ABB Ltd., the Zurich, Switzerland-based provider of power and automation technologies, announced on Feb. 13 that Chief Executive Officer Fred Kindle is leaving the company due to “irreconcilable differences about how to lead the company.” The Board of Directors named Chief Financial Officer Michel Demaré as interim CEO. ABB provided no additional details on the reason for Kindle’s departure.
The announcement came a day before ABB reported record results for 2007. On Feb. 14, ABB said that net income increased to a record $3.8 billion in 2007 from $1.4 billion a year earlier, as markets remained strong and further operational improvements were made. In addition, a gain on the sale of ABB Lummus Global and a tax benefit together contributed approximately $1 billion to the 2007 net income, the company said.

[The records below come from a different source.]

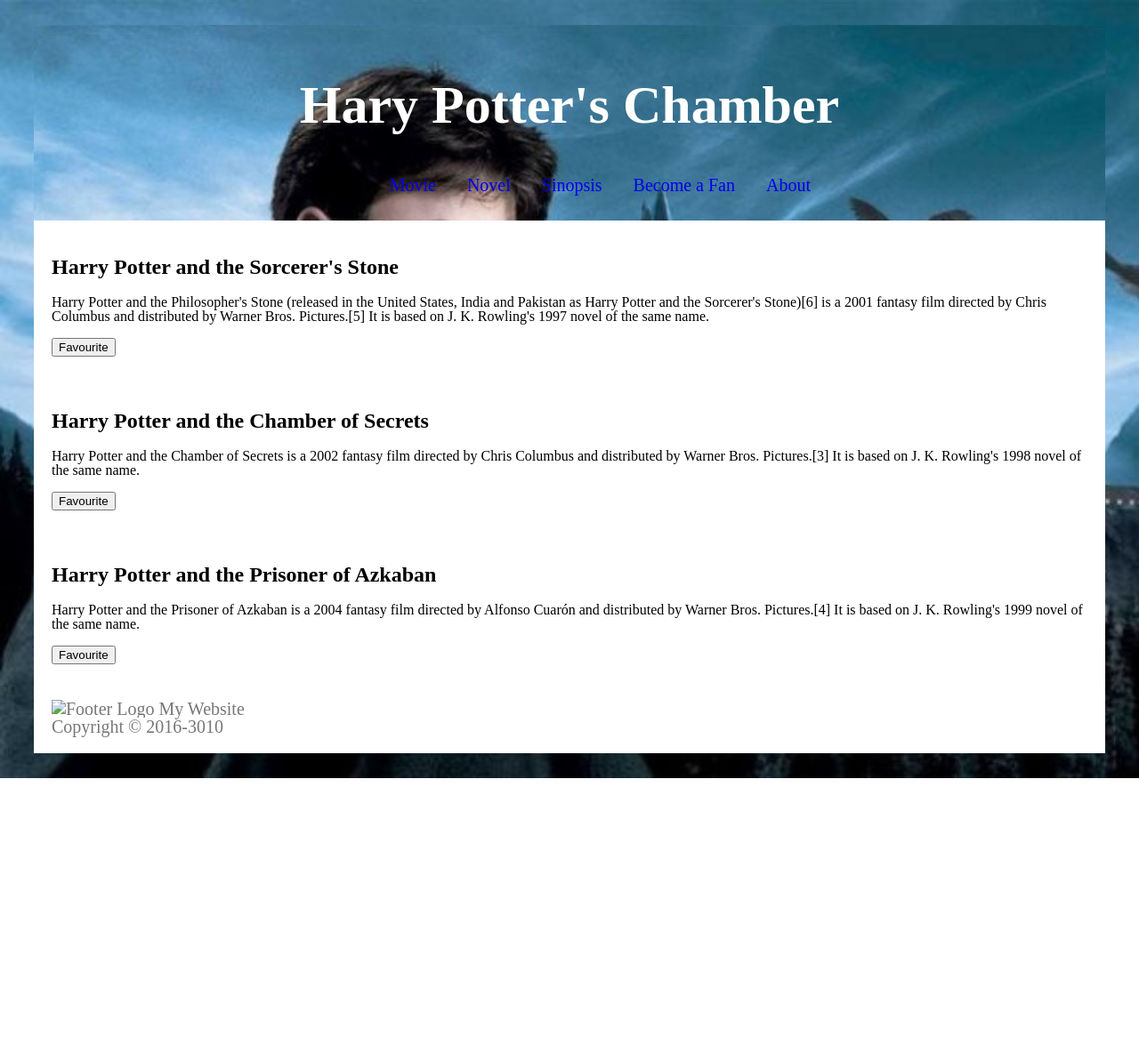
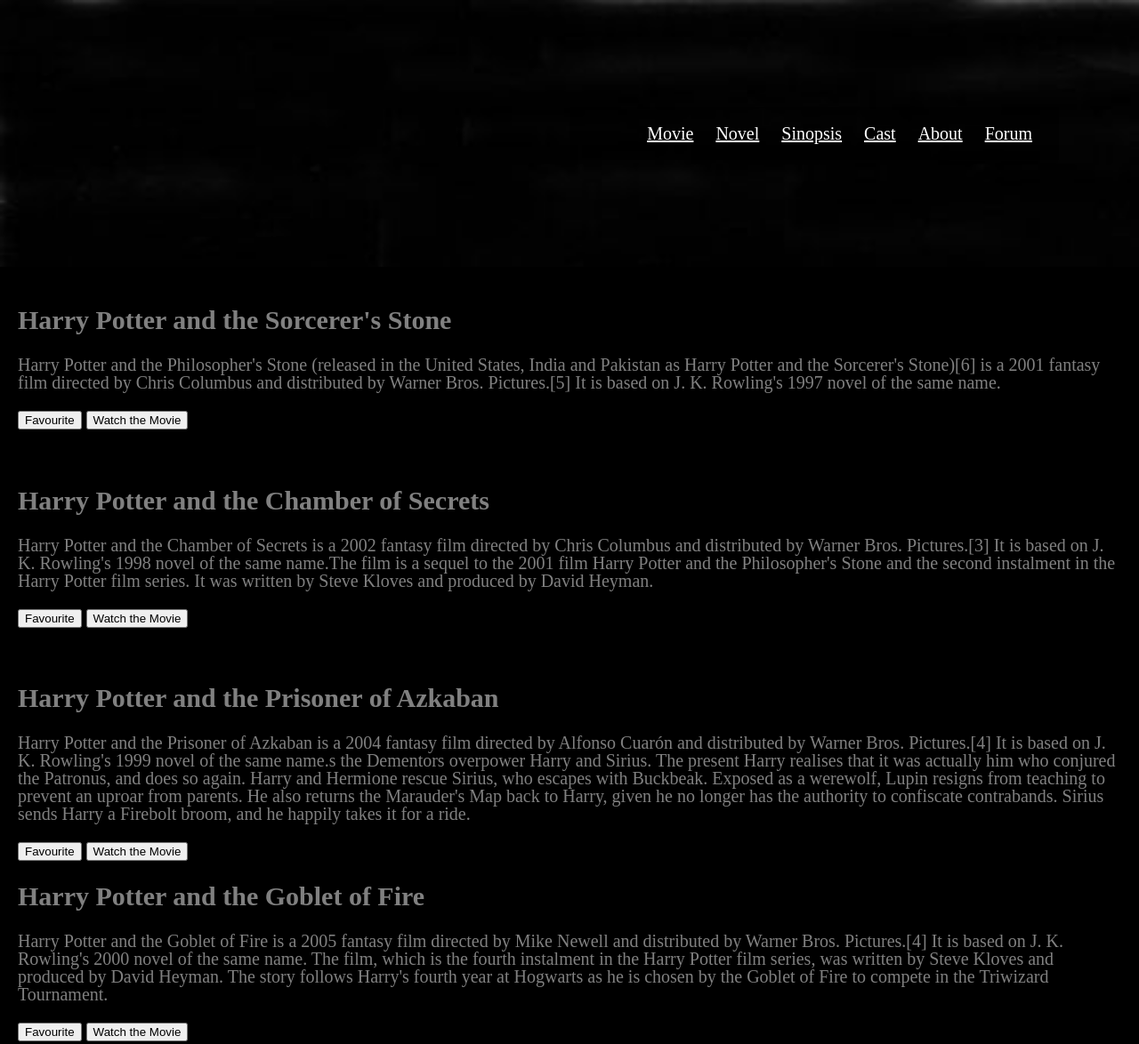
Before and after one commit to nisa0602/Hello1, a plain HTML site: page index.html in a window 1280 px wide. Shown: the top 1174 px of the page at 89% size. Before the commit the page ends 875 px from the top, so only its background shows below. Drawn offline with Linux system fonts and the light colour scheme.

Commit message:
komentar

```diff
--- a/css/style.css
+++ b/css/style.css
@@ -3,55 +3,53 @@
   /* width: 100%; */
 }
 html,
+body {
+  background-color: black ;
+  font-size: 18px;
+  margin: 0px;
+  line-height: 1;
+  color: gray
+}
 header {
-  text-align: center;
+  text-align: right;
   font-size: 20px;
-  padding: 20px 30px;
-  background-image: url('../img/hp.jpg');
+  padding: 100px 90px;
+  background-image: url('../img/gambar.jpg');
   background-size: cover;
 }
-h1 {
-  font-size: 60px;
-  color: white;
 
 }
-body {
-  background: #FFF;
-  font-size: 20px;
-  /* margin: 60px; */
-  line-height: 1;
-
+div {
+  height: 110px;
+  line-height: 100%;
+  position: relative;
+  margin: auto;
+  background-image: url('../img/hp1.jpg');
+  background-size: cover;
 }
-
 nav {
   width: 50%;
   display: inline-block;
-  text-align: right;
-  color: black;
+  text-align: end;
 }
-nav ul {
-  list-style: none;
-  margin: 0;
+a {
+  color:white;
 }
-nav ul li {
-  display: inline-block;
+ul {
+  padding: 20px;
+  background: rgba(0,0,0,0.5);
 }
-nav ul li a {
-  color: rgba (0 256 256 0);
-  text-decoration: none;
-  display: block;
-  padding: 10px 15px;
-  border-radius: 30px;
-  transition: 0.3s ease all;
+li {
+display: inline;
+padding: 0px 10px 0px 10px;
 }
-nav ul li a:hover {
-  background: #444;
-}
+
 article {
   padding: 20px;
   margin: 0 auto;
-  font-size: 16px;
+  font-size: 20px;
   text-align: left;
+
 }
 footer {
   background: #FFF;
@@ -59,9 +57,19 @@
   padding: 20px;
   text-align: left;
 }
-img {
-  size: cover;
 }
 h2 {
   text-align: justify;
 }
+footer {
+background: #222;
+  color: #777;
+  padding: 40px;
+  text-align: center;
+}
+footer img   {
+  display: block;
+  border-radius: 5px;
+  width: 80px;
+  margin: 0 auto 10px;
+}
--- a/index.html
+++ b/index.html
@@ -10,17 +10,15 @@
     <!-- the header -->
     <header>
 
-
-         <h1>Hary Potter's Chamber</h1>
-
         <!-- main navigation links -->
         <nav>
             <ul>
                 <li><a href="#">Movie</a></li>
                 <li><a href="#">Novel</a></li>
                 <li><a href="#">Sinopsis</a></li>
-                <li><a href="#">Become a Fan</a></li>
+                <li><a href="#">Cast</a></li>
                 <li><a href="#">About</a></li>
+                <li><a href="#">Forum</a></li>
             </ul>
         </nav>
 
@@ -29,19 +27,63 @@
 
        <!--The title all of HP novels/movie-->
     <article>
-    <h2>Harry Potter and the Sorcerer's Stone</h2>
-            <p>Harry Potter and the Philosopher's Stone (released in the United States, India and Pakistan as Harry Potter and the Sorcerer's Stone)[6] is a 2001 fantasy film directed by Chris Columbus and distributed by Warner Bros. Pictures.[5] It is based on J. K. Rowling's 1997 novel of the same name.</p>
-        <button>Favourite</button>
+        <div class="first">
+        <h2>Harry Potter and the Sorcerer's Stone</h2>
+            <p>Harry Potter and the Philosopher's Stone (released in the United States, India and Pakistan as Harry Potter and the Sorcerer's Stone)[6] is a 2001 fantasy film directed by Chris Columbus and distributed by Warner Bros. Pictures.[5] It is based on J. K. Rowling's 1997 novel of the same name.
+            </p>
+
+        <button>Favourite</button> <button>Watch the Movie</button>
+        </div>
     </article>
     <article>
-    <h2>Harry Potter and the Chamber of Secrets</h2>
-            <p>Harry Potter and the Chamber of Secrets is a 2002 fantasy film directed by Chris Columbus and distributed by Warner Bros. Pictures.[3] It is based on J. K. Rowling's 1998 novel of the same name.</p>
-        <button>Favourite</button>
+        <div class="second">
+        <h2>Harry Potter and the Chamber of Secrets</h2>
+            <p>Harry Potter and the Chamber of Secrets is a 2002 fantasy film directed by Chris Columbus and distributed by Warner Bros. Pictures.[3] It is based on J. K. Rowling's 1998 novel of the same name.The film is a sequel to the 2001 film Harry Potter and the Philosopher's Stone and the second instalment in the Harry Potter film series. It was written by Steve Kloves and produced by David Heyman.  </p>
+        <button>Favourite</button> <button>Watch the Movie</button>
+        </div>
     </article>
     <article>
-    <h2>Harry Potter and the Prisoner of Azkaban</h2>
-            <p>Harry Potter and the Prisoner of Azkaban is a 2004 fantasy film directed by Alfonso Cuarón and distributed by Warner Bros. Pictures.[4] It is based on J. K. Rowling's 1999 novel of the same name. </p>
-        <button>Favourite</button>
+        <div class="third">
+        <h2>Harry Potter and the Prisoner of Azkaban</h2>
+            <p>Harry Potter and the Prisoner of Azkaban is a 2004 fantasy film directed by Alfonso Cuarón and distributed by Warner Bros. Pictures.[4] It is based on J. K. Rowling's 1999 novel of the same name.s the Dementors overpower Harry and Sirius. The present Harry realises that it was actually him who conjured the Patronus, and does so again. Harry and Hermione rescue Sirius, who escapes with Buckbeak. Exposed as a werewolf, Lupin resigns from teaching to prevent an uproar from parents. He also returns the Marauder's Map back to Harry, given he no longer has the authority to confiscate contrabands. Sirius sends Harry a Firebolt broom, and he happily takes it for a ride.
+             </p>
+
+        <button>Favourite</button> <button>Watch the Movie</button>
+        </div>
+        <div class="fourth">
+        <h2>Harry Potter and the Goblet of Fire</h2>
+            <p>Harry Potter and the Goblet of Fire is a 2005 fantasy film directed by Mike Newell and distributed by Warner Bros. Pictures.[4] It is based on J. K. Rowling's 2000 novel of the same name. The film, which is the fourth instalment in the Harry Potter film series, was written by Steve Kloves and produced by David Heyman. The story follows Harry's fourth year at Hogwarts as he is chosen by the Goblet of Fire to compete in the Triwizard Tournament.
+            </p>
+
+        <button>Favourite</button> <button>Watch the Movie</button>
+        </div>
+        <div class="fifth">
+        <h2>Harry Potter and The Order of Phooenix</h2>
+            <p>Harry Potter and the Order of the Phoenix is a 2007 fantasy film directed by David Yates and distributed by Warner Bros. Pictures.[4] It is based on J. K. Rowling's 2003 novel of the same name. The fifth instalment in the Harry Potter film series, it was written by Michael Goldenberg (making this the only film in the series not to be scripted by Steve Kloves) and produced by David Heyman and David Barron. The story follows Harry Potter's fifth year at Hogwarts School of Witchcraft and Wizardry as the Ministry of Magic is in denial of Lord Voldemort's return.
+            </p>
+        </div class="sixth">
+        <button>Favourite</button> <button>Watch the Movie</button>
+        <div>
+        <h2>Harry Potter and The Half-Blood Prince</h2>
+            <p>Harry Potter and the Half-Blood Prince is a 2009 fantasy film directed by David Yates and distributed by Warner Bros. Pictures.[3] It is based on J. K. Rowling's 2005 novel of the same name. The film, which is the sixth instalment in the Harry Potter film series, was written by Steve Kloves and produced by David Heyman and David Barron.[4] The story follows Harry Potter's sixth year at Hogwarts as he receives a mysterious textbook, falls in love, and attempts to retrieve a memory that holds the key to Lord Voldemort's downfall.
+            </p>
+
+        <button>Favourite</button> <button>Watch the Movie</button>
+        </div>
+        <div class="seventh">
+        <h2>Harry Potter and the Deathly Hallows Part-I</h2>
+            <p>Harry Potter and the Deathly Hallows – Part 1 is a 2010 fantasy film directed by David Yates and distributed by Warner Bros. Pictures.[4] It is the first of two cinematic parts based on J. K. Rowling's 2007 novel of the same name and features an ensemble cast.[5] The film, which is the seventh and penultimate instalment in the Harry Potter film series, was written by Steve Kloves and produced by David Heyman, David Barron, and Rowling.
+            </p>
+
+        <button>Favourite</button> <button>Watvh the Movie</button>
+        </div>
+        <div class="eighth">
+        <h2>Harry Potter and the Deathly Hallows Part-II</h2>
+            <p>Harry Potter and the Deathly Hallows – Part 2 is a 2011 fantasy film directed by David Yates and distributed by Warner Bros. Pictures.[4] It is the second of two cinematic parts based on J. K. Rowling's 2007 novel of the same name.[5] The film, which is the eighth and final instalment in the Harry Potter series, was written by Steve Kloves and produced by David Heyman, David Barron, and Rowling. The story continues to follow Harry Potter's quest to find and destroy Lord Voldemort's Horcruxes in order to stop him once and for all.
+            </p>
+
+        <button>Favourite</button> <button>Watch the Movie</button>
+        </div>
     </article>
                <!-- features section -->
         <div class="site-section">
@@ -76,7 +118,7 @@
 
     <!-- the footer -->
     <footer>
-        <img src="img/avatar.jpeg" alt="Footer Logo">
+        <img src="img/hplogo.jpg" alt="Footer Logo">
         <span>My Website<br>Copyright &copy; 2016-3010 </span>
     </footer>
 
```
Also changed, not shown: img/Optimized-hptulisan3.jpg (added), img/gambar.jpg (added), img/hp1.jpg (added), img/hp2.jpg (added), img/hp3.jpg (added), img/hp4.jpg (added), img/hp5.jpg (added), img/hp6.jpg (added), img/hp7.jpg (added), img/hp8.jpg (added), img/hplogo.jpg (added), img/hptulisan.svg (added), img/hptulisan2.jpg (added), img/hptulisan3.jpg (added), 2 more files.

Kindle joined ABB in September 2004 and took over as President and CEO in January 2005. He oversaw a period of strong organic growth and a return to profitability at ABB. The Board fully supports the strategic targets announced in September 2007 and is confident in the Executive Committee’s ability to drive the strategy forward, ABB said. The Board will immediately begin the search for a successor.
“The Board is very thankful to Fred Kindle for driving the company to the extraordinary level of performance it achieved over the last three years,” Chairman Hubertus von Grünberg said. “He successfully streamlined and strengthened the company’s operations around the world. Under his leadership, ABB today is a leading company in respect of growth, profitability and business ethics.”
In its earnings report, ABB said that full-year earnings before interest and taxes (EBIT) grew 57 percent in 2007 to $4 billion on a 25 percent increase in revenues to $29.2 billion. Orders were 27 percent higher, leading to an order backlog of $22.7 billion at the end of 2007, an increase of 44 percent vs. the end of 2006.
Orders, revenues and EBIT grew in all divisions and regions as global demand remained strong for technology to increase power grid reliability, industrial productivity and energy efficiency. Strong demand, strategic measures and operational improvements, such as more sourcing from emerging economies, helped lift the EBIT margin to 13.8 percent from 11.0 percent in 2006. Cash flow from operating activities increased 58 percent to $3 billion, reflecting both higher EBIT and improvements in working capital management.
“2007 was a great year for ABB,” said Demaré. “Demand remained strong around the globe for the products and services at the heart of our business—to increase energy efficiency, deliver power more reliably, and improve industrial productivity. We also profited again from our improved operational performance and expansion in emerging markets. This puts us in a strong position heading into 2008.”